A model, dancer, writer, artist - you do it all! What does a typical day look like for you? Yes! I often tell people who ask what I do, that I am a modern day Renaissance man because it’s hard to explain my career. At the forefront, I consider myself as a creative and an entrepreneur. My typical day ( in a pandemic) is to wake up quite early and workout and make breakfast after. I live a very active lifestyle given my careers, and so the upkeep of my body is very important to me. I usually begin my “work hours” in the early afternoon. Among being a dancer and writer, I am also a graphic designer and personal trainer, so my work hours vary from drafting designs in front of a computer, guiding clients through virtual sessions via zoom, and/or working as administration support for non-profit art orgs. By the late afternoon/early evening, I always plan to dance in some capacity as a sort of reward for getting through the day, whether it be just freestyling to a playlist or taking classes virtually or in person.By evening, I like to end the day by watching either some of my favorite Anime or writing in my journal as a way to unwind and reflect where I am mentally.
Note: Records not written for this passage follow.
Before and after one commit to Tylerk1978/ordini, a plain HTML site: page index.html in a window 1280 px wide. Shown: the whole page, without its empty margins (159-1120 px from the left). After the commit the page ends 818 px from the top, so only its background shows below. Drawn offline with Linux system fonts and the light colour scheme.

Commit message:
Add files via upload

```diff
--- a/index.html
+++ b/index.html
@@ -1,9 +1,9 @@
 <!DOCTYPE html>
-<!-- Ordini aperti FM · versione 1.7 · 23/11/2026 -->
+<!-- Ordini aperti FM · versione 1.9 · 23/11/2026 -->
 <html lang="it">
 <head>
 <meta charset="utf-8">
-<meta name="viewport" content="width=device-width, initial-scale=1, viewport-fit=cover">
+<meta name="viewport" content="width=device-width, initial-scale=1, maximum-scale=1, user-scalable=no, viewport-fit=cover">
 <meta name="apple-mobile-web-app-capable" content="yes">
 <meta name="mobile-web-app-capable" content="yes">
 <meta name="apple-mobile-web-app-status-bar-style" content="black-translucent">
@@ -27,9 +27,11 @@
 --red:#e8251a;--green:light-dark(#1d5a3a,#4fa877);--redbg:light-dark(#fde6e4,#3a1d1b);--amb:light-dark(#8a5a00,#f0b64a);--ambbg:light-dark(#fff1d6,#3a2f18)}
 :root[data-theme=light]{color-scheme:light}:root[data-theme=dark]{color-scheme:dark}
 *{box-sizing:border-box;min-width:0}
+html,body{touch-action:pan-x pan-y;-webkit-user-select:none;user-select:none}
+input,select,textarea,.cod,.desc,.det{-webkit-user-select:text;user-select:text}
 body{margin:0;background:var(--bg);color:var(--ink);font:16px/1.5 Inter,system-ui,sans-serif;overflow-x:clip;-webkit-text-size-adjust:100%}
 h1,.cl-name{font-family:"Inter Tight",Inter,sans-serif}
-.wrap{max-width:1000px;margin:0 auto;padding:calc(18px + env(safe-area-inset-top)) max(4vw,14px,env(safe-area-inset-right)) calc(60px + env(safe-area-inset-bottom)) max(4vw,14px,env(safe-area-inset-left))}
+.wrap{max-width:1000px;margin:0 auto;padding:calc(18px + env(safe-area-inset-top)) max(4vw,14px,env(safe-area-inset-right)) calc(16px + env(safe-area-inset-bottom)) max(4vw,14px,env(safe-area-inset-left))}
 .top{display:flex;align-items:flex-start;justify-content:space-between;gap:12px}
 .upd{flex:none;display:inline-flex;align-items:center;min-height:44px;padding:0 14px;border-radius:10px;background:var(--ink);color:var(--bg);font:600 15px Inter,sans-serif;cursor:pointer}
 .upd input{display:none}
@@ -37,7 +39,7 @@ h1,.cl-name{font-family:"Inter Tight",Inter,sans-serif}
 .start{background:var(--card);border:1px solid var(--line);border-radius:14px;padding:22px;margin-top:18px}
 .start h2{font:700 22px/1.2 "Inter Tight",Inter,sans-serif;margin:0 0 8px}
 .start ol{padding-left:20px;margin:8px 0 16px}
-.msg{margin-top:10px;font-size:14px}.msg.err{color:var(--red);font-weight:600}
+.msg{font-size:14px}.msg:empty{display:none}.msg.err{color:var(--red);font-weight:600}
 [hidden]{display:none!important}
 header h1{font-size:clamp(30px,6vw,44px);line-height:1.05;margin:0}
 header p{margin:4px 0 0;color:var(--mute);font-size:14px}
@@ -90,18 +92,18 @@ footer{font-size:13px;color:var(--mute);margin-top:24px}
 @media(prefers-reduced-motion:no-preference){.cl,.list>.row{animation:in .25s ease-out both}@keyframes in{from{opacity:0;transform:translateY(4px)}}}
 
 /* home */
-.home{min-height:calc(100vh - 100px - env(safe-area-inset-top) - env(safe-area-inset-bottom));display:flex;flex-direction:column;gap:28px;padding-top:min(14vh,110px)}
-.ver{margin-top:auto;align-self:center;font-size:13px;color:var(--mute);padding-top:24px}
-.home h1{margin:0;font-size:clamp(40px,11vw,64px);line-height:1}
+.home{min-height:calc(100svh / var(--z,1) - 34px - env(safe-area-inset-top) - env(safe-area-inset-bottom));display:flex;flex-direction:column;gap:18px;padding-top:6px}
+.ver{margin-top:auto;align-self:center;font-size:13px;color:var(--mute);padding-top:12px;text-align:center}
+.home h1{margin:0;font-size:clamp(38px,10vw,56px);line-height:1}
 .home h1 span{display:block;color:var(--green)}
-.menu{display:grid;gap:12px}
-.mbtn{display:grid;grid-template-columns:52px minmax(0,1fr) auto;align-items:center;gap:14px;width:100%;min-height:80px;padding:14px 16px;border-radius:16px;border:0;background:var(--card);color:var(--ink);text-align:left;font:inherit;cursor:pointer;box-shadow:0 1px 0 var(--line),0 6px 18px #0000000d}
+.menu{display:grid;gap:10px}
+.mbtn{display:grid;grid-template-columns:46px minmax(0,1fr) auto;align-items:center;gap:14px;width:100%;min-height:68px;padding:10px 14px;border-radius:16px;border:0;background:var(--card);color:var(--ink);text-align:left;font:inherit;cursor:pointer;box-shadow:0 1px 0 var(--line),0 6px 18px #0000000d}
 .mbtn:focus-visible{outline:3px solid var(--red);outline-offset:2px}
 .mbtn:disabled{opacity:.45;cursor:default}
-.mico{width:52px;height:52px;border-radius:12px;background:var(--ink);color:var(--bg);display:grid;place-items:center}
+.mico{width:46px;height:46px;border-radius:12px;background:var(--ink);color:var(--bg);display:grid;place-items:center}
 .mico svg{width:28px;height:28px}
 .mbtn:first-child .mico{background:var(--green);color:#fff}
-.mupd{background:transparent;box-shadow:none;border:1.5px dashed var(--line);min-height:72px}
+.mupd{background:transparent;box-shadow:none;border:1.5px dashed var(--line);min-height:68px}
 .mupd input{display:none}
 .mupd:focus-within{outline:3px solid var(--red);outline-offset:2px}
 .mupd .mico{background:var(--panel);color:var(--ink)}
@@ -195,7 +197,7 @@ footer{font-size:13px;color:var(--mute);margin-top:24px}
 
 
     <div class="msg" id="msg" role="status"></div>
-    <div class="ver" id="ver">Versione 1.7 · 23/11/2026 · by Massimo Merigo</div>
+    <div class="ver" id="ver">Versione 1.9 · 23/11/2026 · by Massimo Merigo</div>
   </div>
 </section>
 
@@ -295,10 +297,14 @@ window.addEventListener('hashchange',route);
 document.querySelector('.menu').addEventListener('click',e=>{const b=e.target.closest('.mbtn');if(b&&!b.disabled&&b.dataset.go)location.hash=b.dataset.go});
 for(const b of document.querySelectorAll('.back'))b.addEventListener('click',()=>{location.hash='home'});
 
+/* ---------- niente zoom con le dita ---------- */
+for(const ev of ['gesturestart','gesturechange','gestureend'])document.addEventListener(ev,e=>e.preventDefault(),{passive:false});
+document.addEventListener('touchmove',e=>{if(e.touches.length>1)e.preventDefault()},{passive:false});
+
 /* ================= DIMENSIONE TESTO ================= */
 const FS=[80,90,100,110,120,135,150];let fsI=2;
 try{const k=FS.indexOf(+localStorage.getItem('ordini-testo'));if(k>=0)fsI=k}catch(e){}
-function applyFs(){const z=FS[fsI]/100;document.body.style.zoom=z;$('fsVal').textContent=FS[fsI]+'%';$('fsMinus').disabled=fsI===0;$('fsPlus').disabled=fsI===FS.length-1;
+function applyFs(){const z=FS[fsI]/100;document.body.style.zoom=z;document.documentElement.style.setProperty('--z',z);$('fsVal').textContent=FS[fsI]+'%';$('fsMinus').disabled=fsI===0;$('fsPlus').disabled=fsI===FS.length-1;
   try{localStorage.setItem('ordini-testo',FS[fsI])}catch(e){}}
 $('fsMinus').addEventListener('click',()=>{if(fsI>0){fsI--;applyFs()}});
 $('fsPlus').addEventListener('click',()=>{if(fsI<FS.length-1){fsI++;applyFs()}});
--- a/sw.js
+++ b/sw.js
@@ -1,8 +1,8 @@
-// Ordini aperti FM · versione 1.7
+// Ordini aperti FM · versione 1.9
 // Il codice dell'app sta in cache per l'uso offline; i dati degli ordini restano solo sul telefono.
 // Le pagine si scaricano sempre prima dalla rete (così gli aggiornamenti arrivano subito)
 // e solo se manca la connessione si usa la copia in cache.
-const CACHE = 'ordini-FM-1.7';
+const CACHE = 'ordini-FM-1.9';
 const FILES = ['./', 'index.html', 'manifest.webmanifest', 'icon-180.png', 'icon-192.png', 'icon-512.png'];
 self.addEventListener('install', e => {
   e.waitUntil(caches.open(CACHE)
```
To visualize of white supremacy as a societal context, I think of a joke that writer David Foster Wallace used to open a commencement speech: “there are these two young fish swimming along; and they happen to meet an older fish, who nods to them and says ‘morning boys, how’s the water?’ And the two young fish swim on for a bit, and then eventually one looks over to the other and says “What the hell is water?” While Wallace’s intention was not to discuss the effects of living in a [global] society that functions to perpetuate white supremacy, I have co-opted it for this purpose. Discussed in part one, originally published in the Asian American Arts Zine Volume II, as members of historically undervalued groups, we often communicate to the dominating force as opposed to each other. This realization has urged me to focus on communicating to my fellow people of color and AIPA’s. I think it is necessary and urgent to speak directly to you, rather than continue to tailor discussion to the dominant group, so that some of the information can be disseminated back down to each other.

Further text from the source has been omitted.